U.S. District Court Judge Christina Reiss approved a $50 million settlement agreement in a 7-year-old Northeast dairy antitrust lawsuit, spawning two new potential lawsuits related to the case.
The class-action lawsuit (Allen v. Dairy Farmers of America Inc., No. 5:09-CV-230) was initially filed in 2009. It alleged Deans Foods, dairy cooperative Dairy Farmers of America (DFA) and its marketing arm, Dairy Marketing Services (DMS), were involved in anticompetitive milk marketing conduct within Federal Milk Marketing Order (FMMO) 1.
Dean Foods agreed to a $30 million settlement in 2011. The June 7 ruling by Judge Reiss, in the U.S. District Court of the District of Vermont, finalizes a $50 million on-again, off-again settlement with DFA/DMS.
Under the DFA/DFS settlement, which was subject to an April 29 “fairness hearing,” DFA will pay about 8,860 dairy farmers an average of about $4,000. The settlement creates dairy advisory council and farmer ombudsman positions to oversee future dairy farmer interests.
DFA agreed to the settlement without admitting wrongdoing.

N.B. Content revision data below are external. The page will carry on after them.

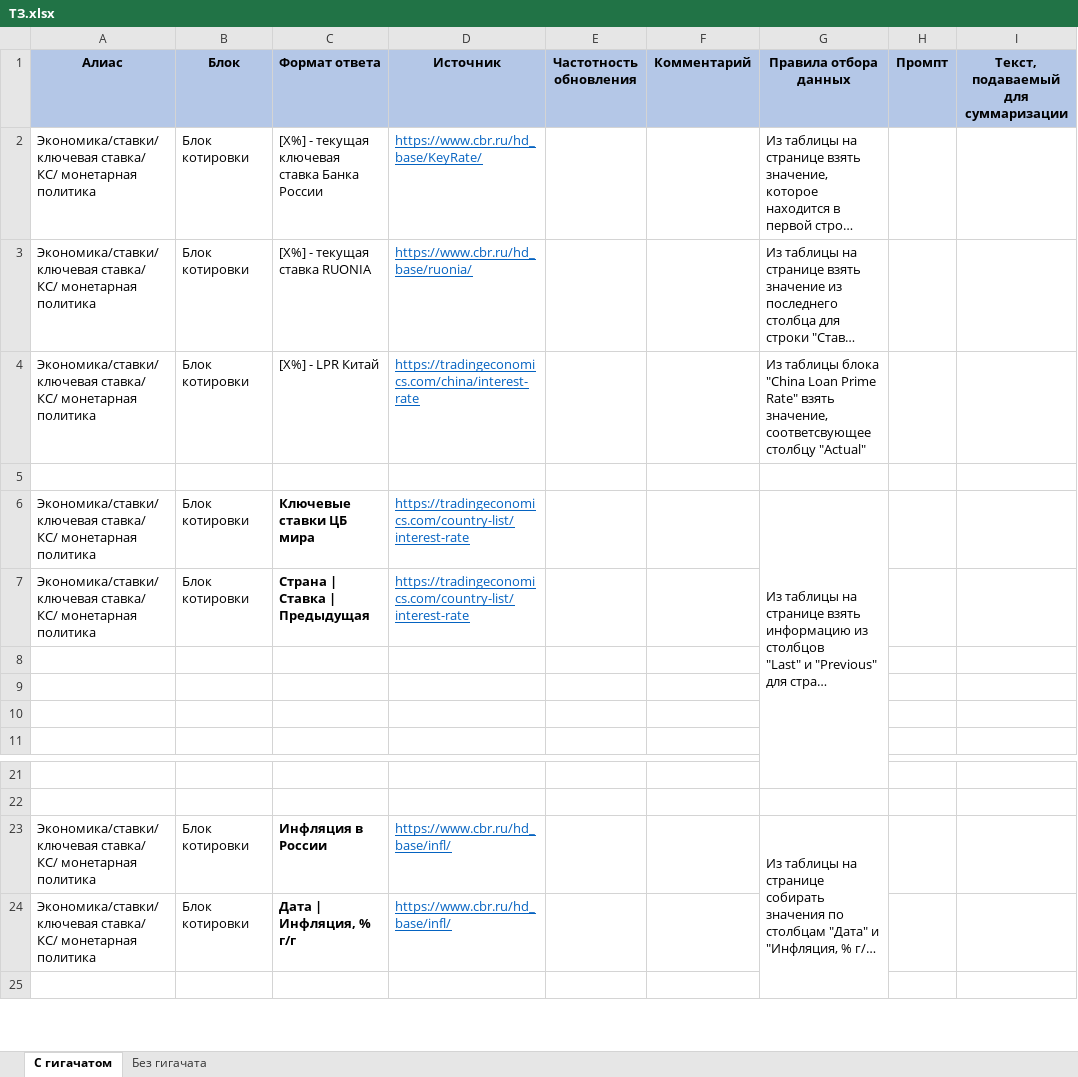
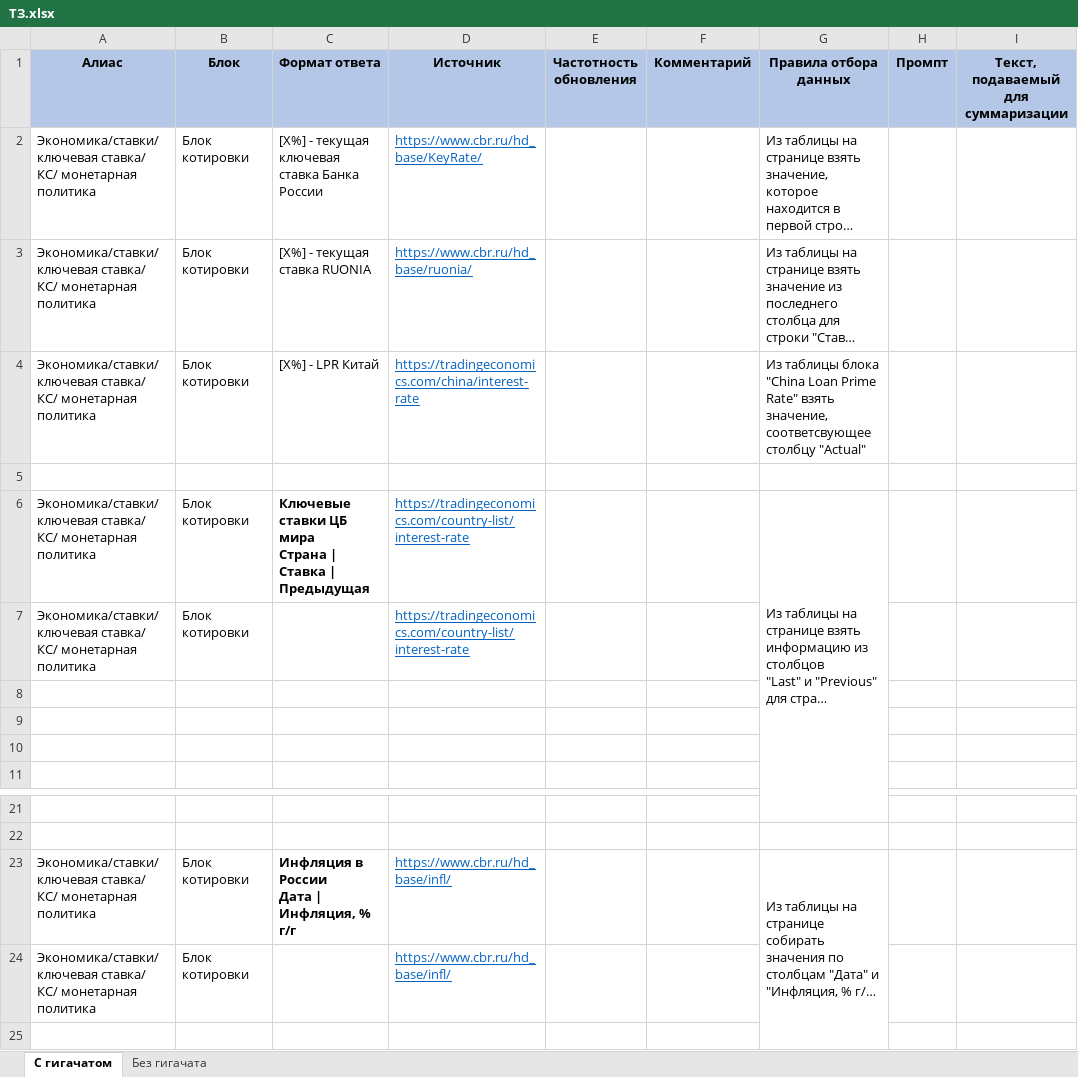
Before and after one commit to freekode1ko/FinGigaChat, an Excel workbook: sources/ТЗ.xlsx, sheet С гигачатом, drawn as a sheet; only a part is shown, gaps mark what is left out; long unchanged cells end in …; values as stored, in another font and other column widths than the file's, no borders; ↵ is a line break in a cell; the diff names each change by its address in the sheet, - before the commit and + after, or states it on an @@ line.

```diff
--- a/sources/ТЗ.xlsx (sheet С гигачатом)
+++ b/sources/ТЗ.xlsx (sheet С гигачатом)
-C6 (Формат ответа): Ключевые ставки ЦБ мира
+C6 (Формат ответа): Ключевые ставки ЦБ мира ↵ Страна | Ставка | Предыдущая
-C7 (Формат ответа): Страна | Ставка | Предыдущая
+C7 (Формат ответа): (empty)
-C23 (Формат ответа): Инфляция в России
+C23 (Формат ответа): Инфляция в России ↵ Дата | Инфляция, % г/г
-C24 (Формат ответа): Дата | Инфляция, % г/г
+C24 (Формат ответа): (empty)
```
Also changed, not shown: 3 other files.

“We are pleased with the judge’s decision to approve the settlement of this case,” said Monica Massey, senior vice president and chief of staff for DFA. “While we believed these allegations were without merit and the activities of DFA, DMS and other affiliated milk marketing cooperatives in the Northeast benefitted all dairy farmers, litigation is both costly and distracting. For these reasons, settling the matter is in the best interest of our members. We want to thank our many farmer-owners for their support and advocacy on our behalf as they communicated the positive benefits of DFA’s milk marketing efforts.”
New lawsuits pending

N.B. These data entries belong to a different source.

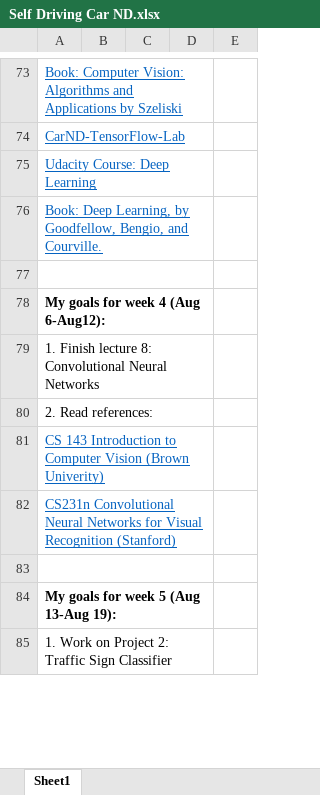
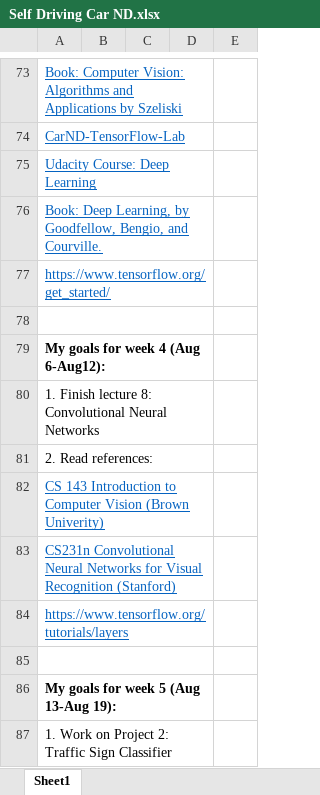
Before and after one commit to phuongxuanpham/SelfDrivingCar, an Excel workbook: Self Driving Car ND.xlsx, sheet Sheet1, drawn as a sheet; only a part is shown, gaps mark what is left out; values as stored, in another font and other column widths than the file's, no borders; the diff names each change by its address in the sheet, - before the commit and + after, or states it on an @@ line.

Commit message:
add TensorFlow-Lab html file

```diff
--- a/Self Driving Car ND.xlsx (sheet Sheet1)
+++ b/Self Driving Car ND.xlsx (sheet Sheet1)
+row 77: https://www.tensorflow.org/get_started/
+row 84: https://www.tensorflow.org/tutorials/layers
```
Also changed, not shown: 2 other files.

Despite the ruling, the books on the case are not closed.
At Progressive Dairyman’s editorial deadline, Jonathan and Claudia Haar, dairy farmers from West Edmeston, New York, were preparing an appeal. Details of that appeal were not yet available.

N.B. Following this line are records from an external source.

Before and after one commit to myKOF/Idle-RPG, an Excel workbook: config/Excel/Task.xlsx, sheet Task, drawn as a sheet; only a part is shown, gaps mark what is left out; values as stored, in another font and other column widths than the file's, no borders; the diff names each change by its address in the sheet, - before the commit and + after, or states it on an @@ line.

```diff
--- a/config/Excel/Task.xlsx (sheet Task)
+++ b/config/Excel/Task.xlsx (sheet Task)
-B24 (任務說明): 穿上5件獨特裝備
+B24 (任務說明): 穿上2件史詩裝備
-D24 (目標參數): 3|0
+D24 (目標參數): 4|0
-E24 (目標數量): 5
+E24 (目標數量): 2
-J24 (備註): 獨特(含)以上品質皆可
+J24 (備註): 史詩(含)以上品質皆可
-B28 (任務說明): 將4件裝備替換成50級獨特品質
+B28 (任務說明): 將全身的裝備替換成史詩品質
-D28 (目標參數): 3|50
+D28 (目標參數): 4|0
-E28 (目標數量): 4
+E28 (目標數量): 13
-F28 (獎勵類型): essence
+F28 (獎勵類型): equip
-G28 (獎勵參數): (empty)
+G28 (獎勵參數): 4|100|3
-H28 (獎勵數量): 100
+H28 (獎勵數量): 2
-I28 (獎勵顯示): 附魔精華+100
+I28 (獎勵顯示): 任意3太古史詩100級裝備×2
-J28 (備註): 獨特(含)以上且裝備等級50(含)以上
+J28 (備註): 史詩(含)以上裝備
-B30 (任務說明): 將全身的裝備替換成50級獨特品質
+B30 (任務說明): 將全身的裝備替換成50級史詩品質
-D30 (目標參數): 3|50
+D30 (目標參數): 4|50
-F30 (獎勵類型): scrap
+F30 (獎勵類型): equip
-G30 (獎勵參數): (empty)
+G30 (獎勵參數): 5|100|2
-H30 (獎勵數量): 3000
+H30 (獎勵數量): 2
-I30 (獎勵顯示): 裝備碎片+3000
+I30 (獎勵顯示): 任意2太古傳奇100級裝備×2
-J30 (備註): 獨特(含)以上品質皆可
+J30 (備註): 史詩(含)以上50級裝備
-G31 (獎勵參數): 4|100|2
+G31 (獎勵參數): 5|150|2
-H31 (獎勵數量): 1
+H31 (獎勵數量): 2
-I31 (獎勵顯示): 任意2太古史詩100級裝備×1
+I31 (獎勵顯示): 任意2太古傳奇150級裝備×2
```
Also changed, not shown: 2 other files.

The Haars, among listed plaintiffs in the DFA/DFS lawsuit, contend Judge Reiss issued prejudicial and legally questionable rulings in advance of approving the settlement agreement. Among those actions, the Haars allege Judge Reiss appointed pro-settlement representatives to the settlement negotiating team.
The Haars said they will continue to press for enforcement of federal antitrust laws.
“We’re just looking to get the law enforced,” Jonathan Haar said. “If they are violating the law, they should be held accountable.”
Separately, about 125 farmers who opted out of the settlement agreement are preparing another lawsuit. That group has retained Boston trial attorneys Nystrom, Beckman and Paris LLP, according to Mike Eby, a Pennsylvania dairy farmer and chairman of the National Milk Producers Organization (NDPO). NDPO is not formally involved in the lawsuit.
“Not only are we seeking greater compensation, but we feel this option gives us the best hope DFA and DMS will be forced to answer to the antitrust allegations in the case and not simply buy their way out,” Eby said.
Citing pending legal action, Eby declined further comment on that lawsuit.
Pennsylvania groups conducting ‘Fill a Glass with Hope’ program
Feeding Pennsylvania and industry partners Mid-Atlantic Dairy Association, Pennsylvania Dairy Promotion Program and Pennsylvania Dairymen’s Association are combining to provide milk for eight local food banks.
The first-ever statewide charitable milk program, Fill a Glass with Hope, provides a means for food banks to purchase milk for the families they serve. Funds are raised through grants, corporate sponsors and individual donors who share a goal in providing fresh milk to those who need it most.
Launched during the 2015 Pennsylvania Farm Show, Fill a Glass with Hope has raised more than $325,000 for Feeding Pennsylvania food banks to purchase milk directly from area processors. Each $1 donated provides eight servings of milk.
In 2016, the Fill a Glass with Hope program has been expanded to include all eight food banks that make up the Feeding Pennsylvania network.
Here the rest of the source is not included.